I can't remember her secret, but this year I'm attempting to make fudge. I want sweet, smooth, melty fudge--NOT gritty, grainy, too-sweet, hard-as-rock-candy-like fudge.
What's YOUR secret?
OK, I know some of you are fudge purists and want to do it the tried and true way. But Cooks Illustrated (this month) has a super-easy super-fast recipe for fudge that is no-fail and delicious. My sis-in-law tells me that it's pretty similar to the one on the Eagle Condensed Milk can.
Only ingredients are(please check amounts before making, since this is from memory):
One 14 oz. can sweetened condensed milk
18 oz. chocolate (chopped fine)- use mixture of unsweetened and sweetened, to taste
1/4 teaspoon baking soda
1/4 teaspoon salt
1 tablespoon vanilla
Mix chocolate with baking soda and salt. Add sweetened condensed milk and vanilla. Melt in bowl over boiling water (or in double-boiler) until mostly melted (still chunky). Take off heat and keep stirring until smooth. Put in greased baking pan and cool in fridge for 2 hours.
They have PB and Rocky Road variations, and my sis-in-law does a peppermint stick variation.
Good, smooth, very rich. Takes all of 10 minutes, plus time in fridge.
Check Cooks Illustrated for the correct recipe!
Agree with Rainey. Not stirring or even bumping the pan until the mixture reaches 110 degrees is the key to not growing large sugar crystals. Then, at 110 degrees, start beating like crazy and do not let up until the mixture loses its gloss and holds its shape when a dollop is dropped onto a flat surface. Immediately pour or press into the buttered pan.
Some people swear by kneading the mixture by hand before pressing it into the pan, for a velvety, creamy texture. I use this technique when I haver overbeaten and the mixture is too stiff. Saves my fudge every time, and it does make the fudge super-velvety.
Mmmm. The pumpkin fudge that's in the kitchen upstairs is calling to me!

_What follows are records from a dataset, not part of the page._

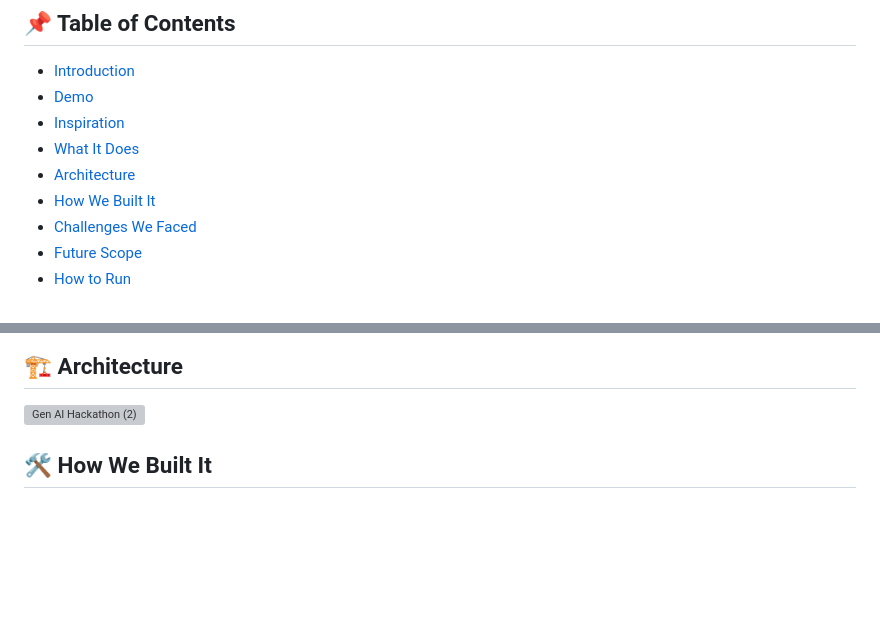
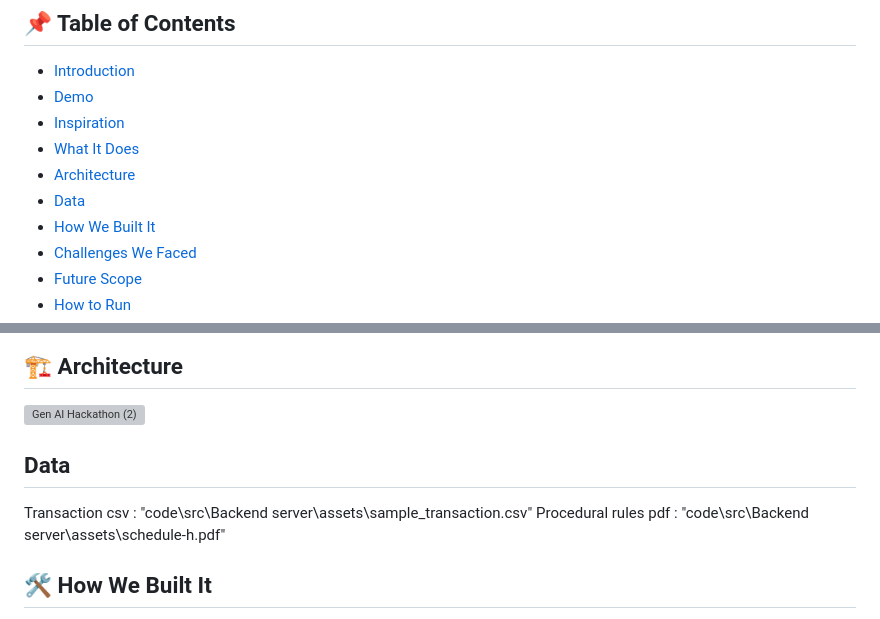
Before and after one commit to ewfx/gaidp-neural-nomads, a Markdown page: README.md, 2 parts joined by grey strips. Rendered like a GitHub page; blank space fills up the shorter version; grey boxes are pictures that could not be loaded.

```diff
--- a/README.md
+++ b/README.md
@@ -6,6 +6,7 @@
 - [Inspiration](#-inspiration)
 - [What It Does](#%EF%B8%8F-what-it-does)
 - [Architecture](#-architecture)
+- [Data](#-data)
 - [How We Built It](#%EF%B8%8F-how-we-built-it)
 - [Challenges We Faced](#-challenges-we-faced)
 - [Future Scope](#-future-scope)
@@ -51,6 +52,9 @@ The inspiration behind this project stems from the need to streamline regulatory
 ## 🏗 Architecture
 ![Gen AI Hackathon (2)](https://github.com/user-attachments/assets/75540c4c-5fb1-4936-a52a-a9b63e43ec8b)
 
+## Data
+Transaction csv : "code\src\Backend server\assets\sample_transaction.csv"
+Procedural rules pdf : "code\src\Backend server\assets\schedule-h.pdf"
 
 
 ## 🛠️ How We Built It
```
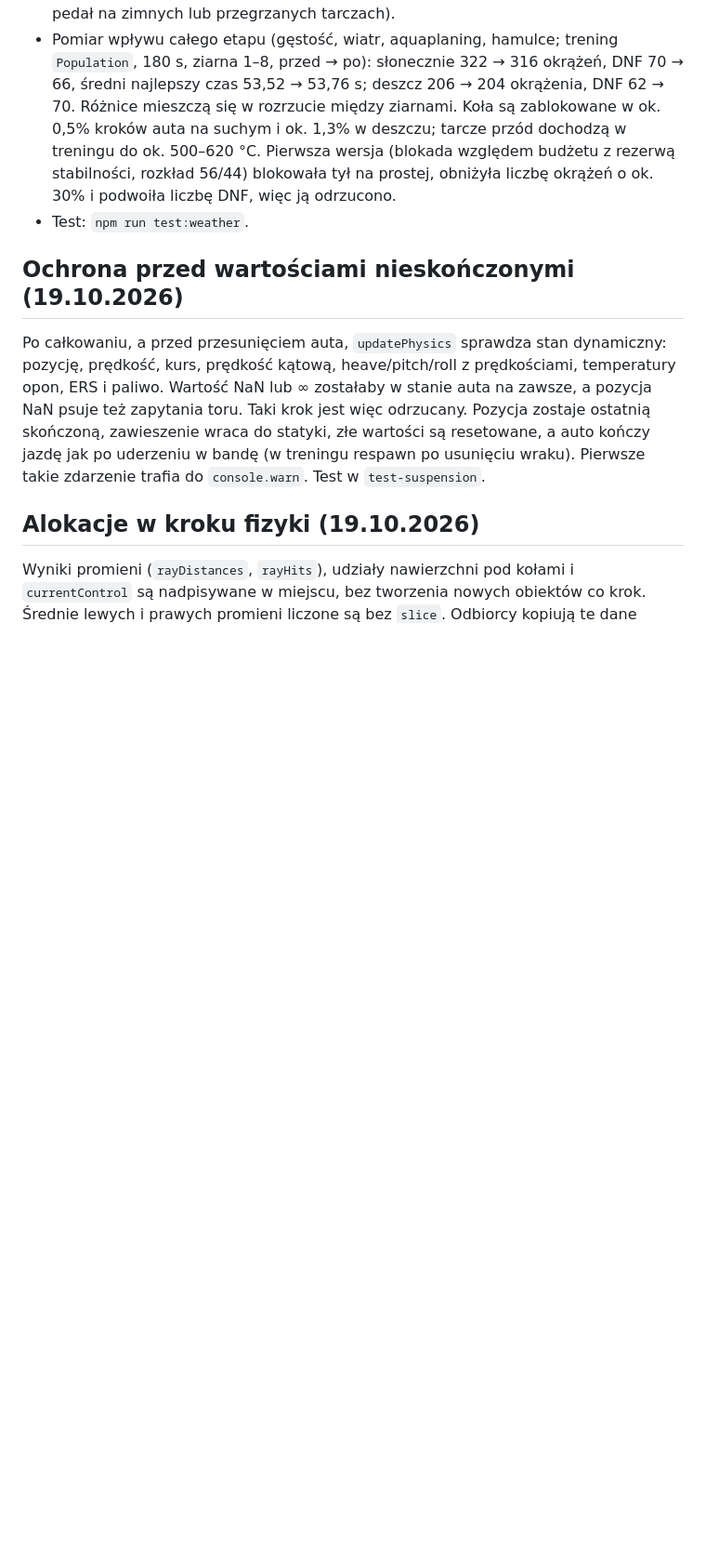
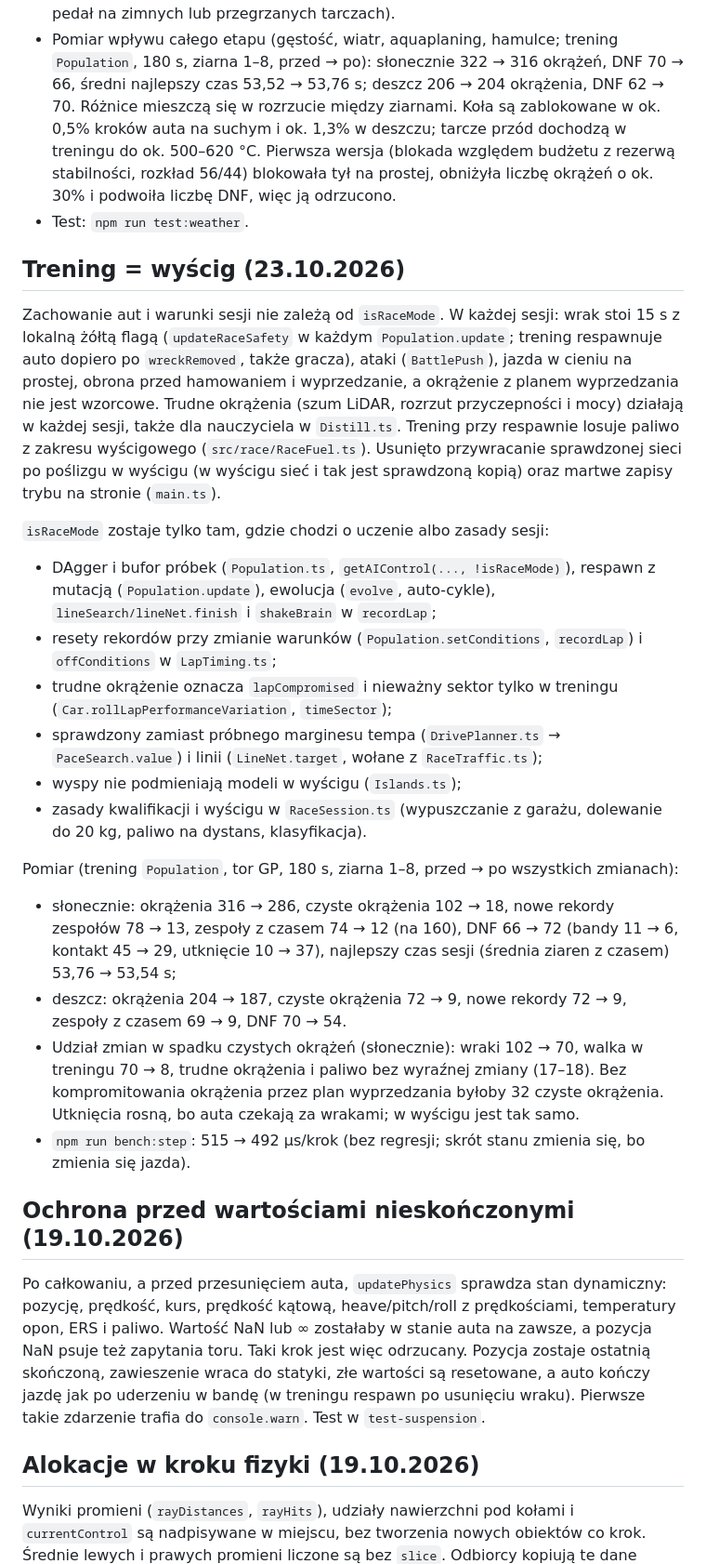
Before and after one commit to krzysztofbojko/f1simai, a Markdown page: PHYSICS.md, the part around the change. Shown at 93% size. Rendered like a GitHub page; blank space fills up the shorter version.

Commit message:
Docs: training matches the race; only learning still branches on the session
Co-Authored-By: Claude Opus 5.5 <noreply@anthropic.com>

```diff
--- a/PHYSICS.md
+++ b/PHYSICS.md
@@ -183,6 +183,24 @@ Model działa zawsze, w treningu i w wyścigu, bez przełącznika.
 - Pomiar wpływu całego etapu (gęstość, wiatr, aquaplaning, hamulce; trening `Population`, 180 s, ziarna 1–8, przed → po): słonecznie 322 → 316 okrążeń, DNF 70 → 66, średni najlepszy czas 53,52 → 53,76 s; deszcz 206 → 204 okrążenia, DNF 62 → 70. Różnice mieszczą się w rozrzucie między ziarnami. Koła są zablokowane w ok. 0,5% kroków auta na suchym i ok. 1,3% w deszczu; tarcze przód dochodzą w treningu do ok. 500–620 °C. Pierwsza wersja (blokada względem budżetu z rezerwą stabilności, rozkład 56/44) blokowała tył na prostej, obniżyła liczbę okrążeń o ok. 30% i podwoiła liczbę DNF, więc ją odrzucono.
 - Test: `npm run test:weather`.
 
+## Trening = wyścig (23.10.2026)
+
+Zachowanie aut i warunki sesji nie zależą od `isRaceMode`. W każdej sesji: wrak stoi 15 s z lokalną żółtą flagą (`updateRaceSafety` w każdym `Population.update`; trening respawnuje auto dopiero po `wreckRemoved`, także gracza), ataki (`BattlePush`), jazda w cieniu na prostej, obrona przed hamowaniem i wyprzedzanie, a okrążenie z planem wyprzedzania nie jest wzorcowe. Trudne okrążenia (szum LiDAR, rozrzut przyczepności i mocy) działają w każdej sesji, także dla nauczyciela w `Distill.ts`. Trening przy respawnie losuje paliwo z zakresu wyścigowego (`src/race/RaceFuel.ts`). Usunięto przywracanie sprawdzonej sieci po poślizgu w wyścigu (w wyścigu sieć i tak jest sprawdzoną kopią) oraz martwe zapisy trybu na stronie (`main.ts`).
+
+`isRaceMode` zostaje tylko tam, gdzie chodzi o uczenie albo zasady sesji:
+- DAgger i bufor próbek (`Population.ts`, `getAIControl(..., !isRaceMode)`), respawn z mutacją (`Population.update`), ewolucja (`evolve`, auto-cykle), `lineSearch/lineNet.finish` i `shakeBrain` w `recordLap`;
+- resety rekordów przy zmianie warunków (`Population.setConditions`, `recordLap`) i `offConditions` w `LapTiming.ts`;
+- trudne okrążenie oznacza `lapCompromised` i nieważny sektor tylko w treningu (`Car.rollLapPerformanceVariation`, `timeSector`);
+- sprawdzony zamiast próbnego marginesu tempa (`DrivePlanner.ts` → `PaceSearch.value`) i linii (`LineNet.target`, wołane z `RaceTraffic.ts`);
+- wyspy nie podmieniają modeli w wyścigu (`Islands.ts`);
+- zasady kwalifikacji i wyścigu w `RaceSession.ts` (wypuszczanie z garażu, dolewanie do 20 kg, paliwo na dystans, klasyfikacja).
+
+Pomiar (trening `Population`, tor GP, 180 s, ziarna 1–8, przed → po wszystkich zmianach):
+- słonecznie: okrążenia 316 → 286, czyste okrążenia 102 → 18, nowe rekordy zespołów 78 → 13, zespoły z czasem 74 → 12 (na 160), DNF 66 → 72 (bandy 11 → 6, kontakt 45 → 29, utknięcie 10 → 37), najlepszy czas sesji (średnia ziaren z czasem) 53,76 → 53,54 s;
+- deszcz: okrążenia 204 → 187, czyste okrążenia 72 → 9, nowe rekordy 72 → 9, zespoły z czasem 69 → 9, DNF 70 → 54.
+- Udział zmian w spadku czystych okrążeń (słonecznie): wraki 102 → 70, walka w treningu 70 → 8, trudne okrążenia i paliwo bez wyraźnej zmiany (17–18). Bez kompromitowania okrążenia przez plan wyprzedzania byłoby 32 czyste okrążenia. Utknięcia rosną, bo auta czekają za wrakami; w wyścigu jest tak samo.
+- `npm run bench:step`: 515 → 492 µs/krok (bez regresji; skrót stanu zmienia się, bo zmienia się jazda).
+
 ## Ochrona przed wartościami nieskończonymi (19.10.2026)
 
 Po całkowaniu, a przed przesunięciem auta, `updatePhysics` sprawdza stan dynamiczny: pozycję, prędkość, kurs, prędkość kątową, heave/pitch/roll z prędkościami, temperatury opon, ERS i paliwo. Wartość NaN lub ∞ zostałaby w stanie auta na zawsze, a pozycja NaN psuje też zapytania toru. Taki krok jest więc odrzucany. Pozycja zostaje ostatnią skończoną, zawieszenie wraca do statyki, złe wartości są resetowane, a auto kończy jazdę jak po uderzeniu w bandę (w treningu respawn po usunięciu wraku). Pierwsze takie zdarzenie trafia do `console.warn`. Test w `test-suspension`.
```
Also changed, not shown: README.md (+9 -1 lines).
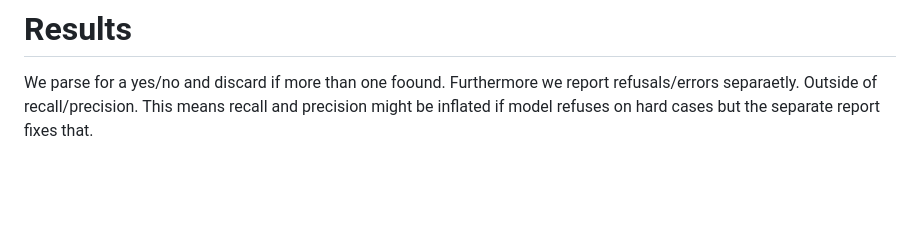
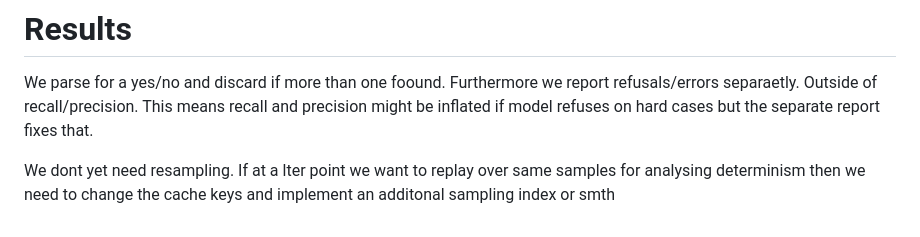
Before and after one commit to phillip-sievers/bachelor-thesis, a Markdown page: decisions.md, the part around the change. Rendered like a GitHub page; blank space fills up the shorter version.

Commit message:
defer and note (#15)

```diff
--- a/decisions.md
+++ b/decisions.md
@@ -135,3 +135,5 @@ Boxes distribution: it reflects real differences in how much eligible rural land
 # Results
 
 We parse for a yes/no and discard if more than one foound. Furthermore we report refusals/errors separaetly. Outside of recall/precision. This means recall and precision might be inflated if model refuses on hard cases but the separate report fixes that.
+
+We dont yet need resampling. If at a lter point we want to replay over same samples for analysing determinism then we need to change the cache keys and implement an additonal sampling index or smth
```
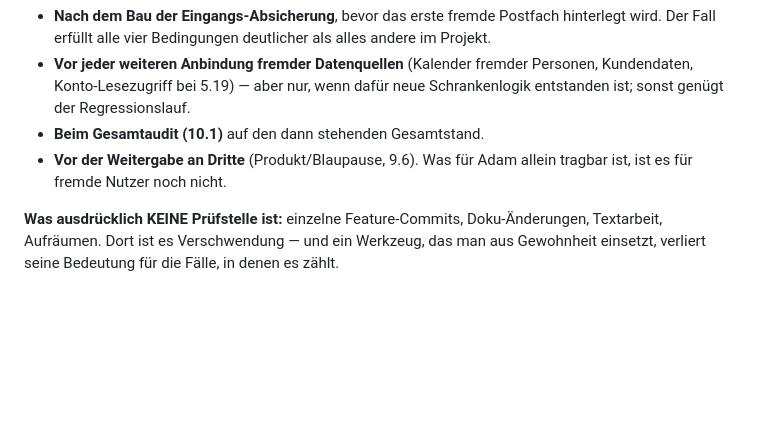
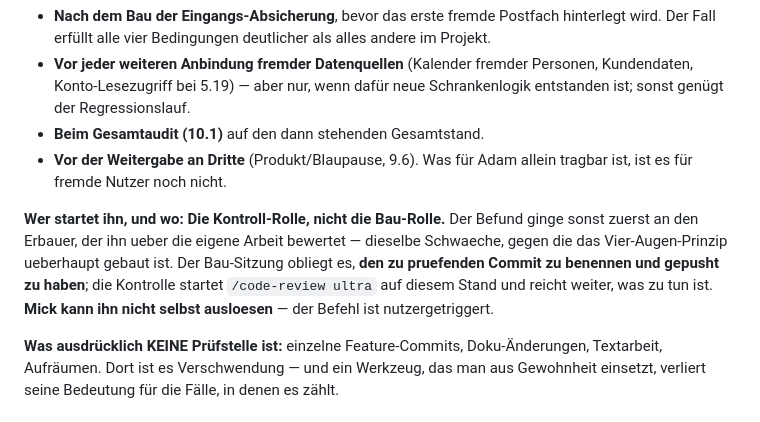
Before and after one commit to falkogorski/claude-telegram-bot, a Markdown page: CLAUDE.md, the part around the change. GitHub-like rendering; blank space fills up the shorter version.

Commit message:
Wer den Ultracode-Lauf startet: die Kontrolle, nicht der Erbauer

```diff
--- a/CLAUDE.md
+++ b/CLAUDE.md
@@ -741,6 +741,14 @@ es beißen kann, und an keine anderen.
 - **Vor der Weitergabe an Dritte** (Produkt/Blaupause, 9.6). Was für Adam
   allein tragbar ist, ist es für fremde Nutzer noch nicht.
 
+**Wer startet ihn, und wo:** **Die Kontroll-Rolle, nicht die Bau-Rolle.** Der
+Befund ginge sonst zuerst an den Erbauer, der ihn ueber die eigene Arbeit
+bewertet — dieselbe Schwaeche, gegen die das Vier-Augen-Prinzip ueberhaupt
+gebaut ist. Der Bau-Sitzung obliegt es, **den zu pruefenden Commit zu benennen
+und gepusht zu haben**; die Kontrolle startet `/code-review ultra` auf diesem
+Stand und reicht weiter, was zu tun ist. **Mick kann ihn nicht selbst
+ausloesen** — der Befehl ist nutzergetriggert.
+
 **Was ausdrücklich KEINE Prüfstelle ist:** einzelne Feature-Commits,
 Doku-Änderungen, Textarbeit, Aufräumen. Dort ist es Verschwendung — und ein
 Werkzeug, das man aus Gewohnheit einsetzt, verliert seine Bedeutung für die
```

I agree with all of the above -- I just leave the candy thermometer in and set the pan on the back of the stove until it cools to 110. Then beat it like crazy. There's really no other way. Also, it may be obvious, but using half-and-half instead of milk will give you richer, creamier fudge.
There's really nothing quite like traditional homemade fudge. Store-bought fudge, even very good store-bought fudge, never has quite the right (to me, anyway) texture.
It takes practice and experience, though, because a lot of things will affect candy making, including the weather. I have a recipe for walnuts coated with a orange fondant glaze that I've made many times and it always worked perfectly. Then I tried to make the same recipe using Meyer lemon juice instead of orange and macadamia nuts instead of walnuts, and all three times I attempted it, the candy never set (it did, however, make really yummy confections that had a soft-caramel texture). I think it must have been the higher fat content of the macadamias.
re: Ruth Lafler
1 1/2 cups sugar
1/2 cup orange juice (I've always used fresh squeezed, since I need an orange for the orange peel anyway)
1 tsp. grated orange peel
1/2 tsp. vanilla
3 cups walnut halves
Line a baking sheet with wax paper (or parchment, or use a silpat). Combine sugar and orange juice in a heavy sauce pan and cook to the soft ball stage (240 degrees). Remove from heat and add orange peel, vanilla and walnuts. Stir until syrup starts to thicken and looks cloudy. Quickly turn the nuts onto the prepared baking sheet and spread into a single layer. Let cool. When completely cool, break apart and store in a container with a tight-fitting lid, preferably in the fridge or freezer (I leave them at room temp., but my house is pretty cool and dry).